▶ **Task details**
Throughout the listing below, show every line in which "background" occurs.

▶ **Provided material**
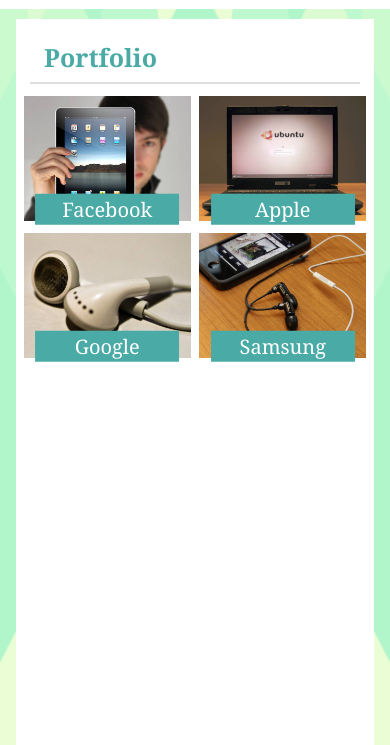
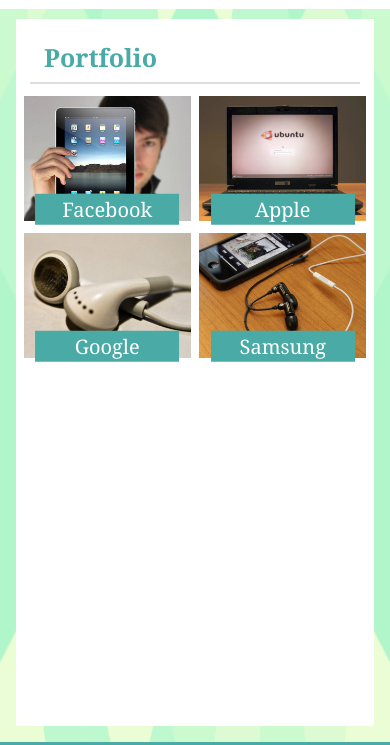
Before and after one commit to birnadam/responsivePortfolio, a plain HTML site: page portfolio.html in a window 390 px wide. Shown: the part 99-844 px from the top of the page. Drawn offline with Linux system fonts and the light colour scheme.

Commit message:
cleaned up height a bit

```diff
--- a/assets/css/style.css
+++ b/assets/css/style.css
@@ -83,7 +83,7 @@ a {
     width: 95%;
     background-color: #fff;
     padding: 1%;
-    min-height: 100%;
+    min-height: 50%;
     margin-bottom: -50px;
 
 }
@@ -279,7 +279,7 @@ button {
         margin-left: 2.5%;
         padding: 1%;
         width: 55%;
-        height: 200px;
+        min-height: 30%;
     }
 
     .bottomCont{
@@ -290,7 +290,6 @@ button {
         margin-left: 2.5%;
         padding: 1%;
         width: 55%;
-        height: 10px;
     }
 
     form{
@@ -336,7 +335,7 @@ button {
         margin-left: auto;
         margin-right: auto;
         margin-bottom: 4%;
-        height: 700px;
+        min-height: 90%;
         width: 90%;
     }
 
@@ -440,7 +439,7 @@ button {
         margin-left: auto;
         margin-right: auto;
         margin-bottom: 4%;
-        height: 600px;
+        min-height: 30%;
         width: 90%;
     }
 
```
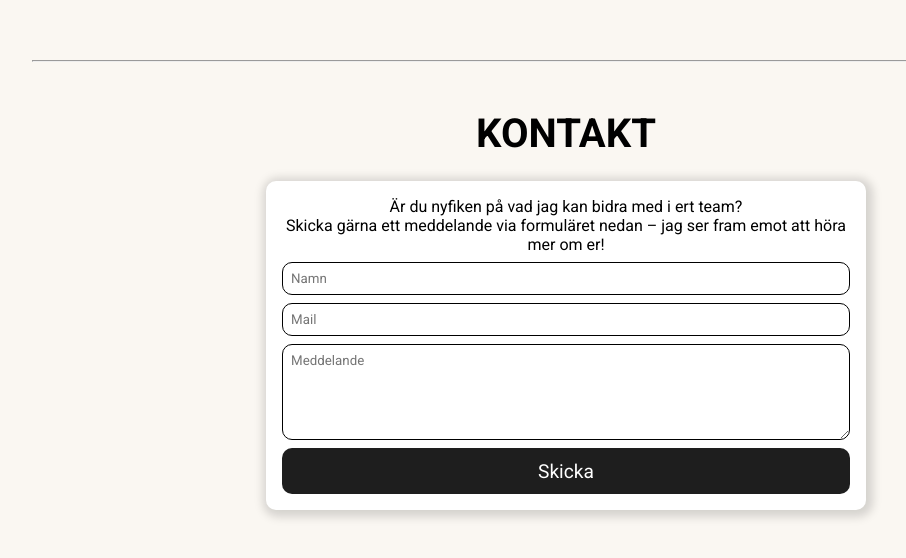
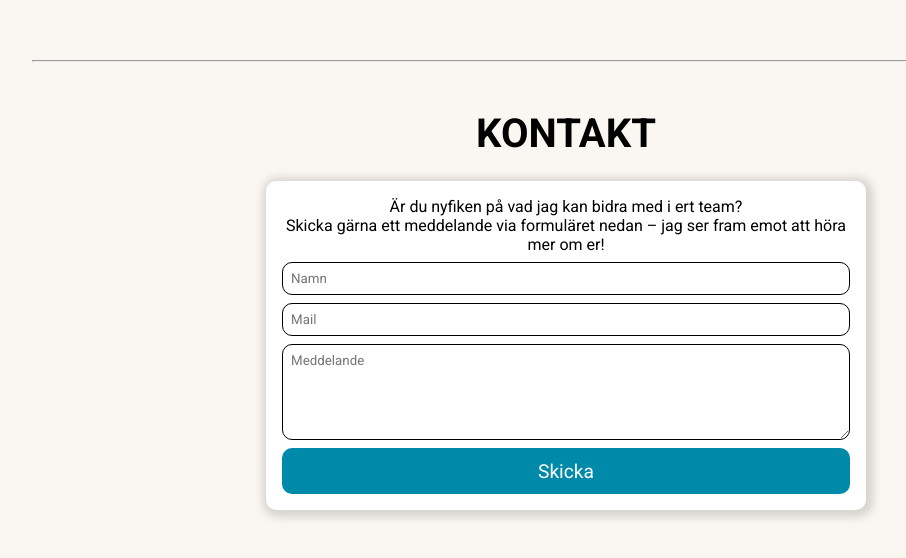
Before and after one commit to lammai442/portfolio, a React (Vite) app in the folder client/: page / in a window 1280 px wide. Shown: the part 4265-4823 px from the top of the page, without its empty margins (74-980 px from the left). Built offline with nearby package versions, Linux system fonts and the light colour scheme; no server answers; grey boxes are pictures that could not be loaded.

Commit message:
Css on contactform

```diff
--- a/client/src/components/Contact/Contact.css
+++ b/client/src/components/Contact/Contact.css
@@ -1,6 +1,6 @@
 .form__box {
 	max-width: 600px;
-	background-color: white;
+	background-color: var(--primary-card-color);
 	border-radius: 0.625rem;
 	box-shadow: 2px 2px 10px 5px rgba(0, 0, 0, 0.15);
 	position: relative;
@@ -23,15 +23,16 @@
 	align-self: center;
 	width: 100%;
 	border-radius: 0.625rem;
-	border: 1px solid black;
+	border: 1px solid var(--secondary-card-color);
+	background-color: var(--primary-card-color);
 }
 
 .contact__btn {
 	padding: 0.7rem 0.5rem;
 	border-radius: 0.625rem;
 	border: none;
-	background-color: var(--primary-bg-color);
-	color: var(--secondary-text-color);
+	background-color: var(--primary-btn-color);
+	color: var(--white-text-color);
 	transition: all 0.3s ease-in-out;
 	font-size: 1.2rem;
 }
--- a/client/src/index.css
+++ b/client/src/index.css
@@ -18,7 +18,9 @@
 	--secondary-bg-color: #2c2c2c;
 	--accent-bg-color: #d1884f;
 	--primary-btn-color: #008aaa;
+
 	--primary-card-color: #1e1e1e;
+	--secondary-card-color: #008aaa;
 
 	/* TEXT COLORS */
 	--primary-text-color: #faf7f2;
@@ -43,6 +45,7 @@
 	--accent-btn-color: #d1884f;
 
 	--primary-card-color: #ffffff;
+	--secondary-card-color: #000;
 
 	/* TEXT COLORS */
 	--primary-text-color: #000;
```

▶ **Result below**
     background-color: #fff;
-	background-color: white;
+	background-color: var(--primary-card-color);
+	background-color: var(--primary-card-color);
-	background-color: var(--primary-bg-color);
+	background-color: var(--primary-btn-color);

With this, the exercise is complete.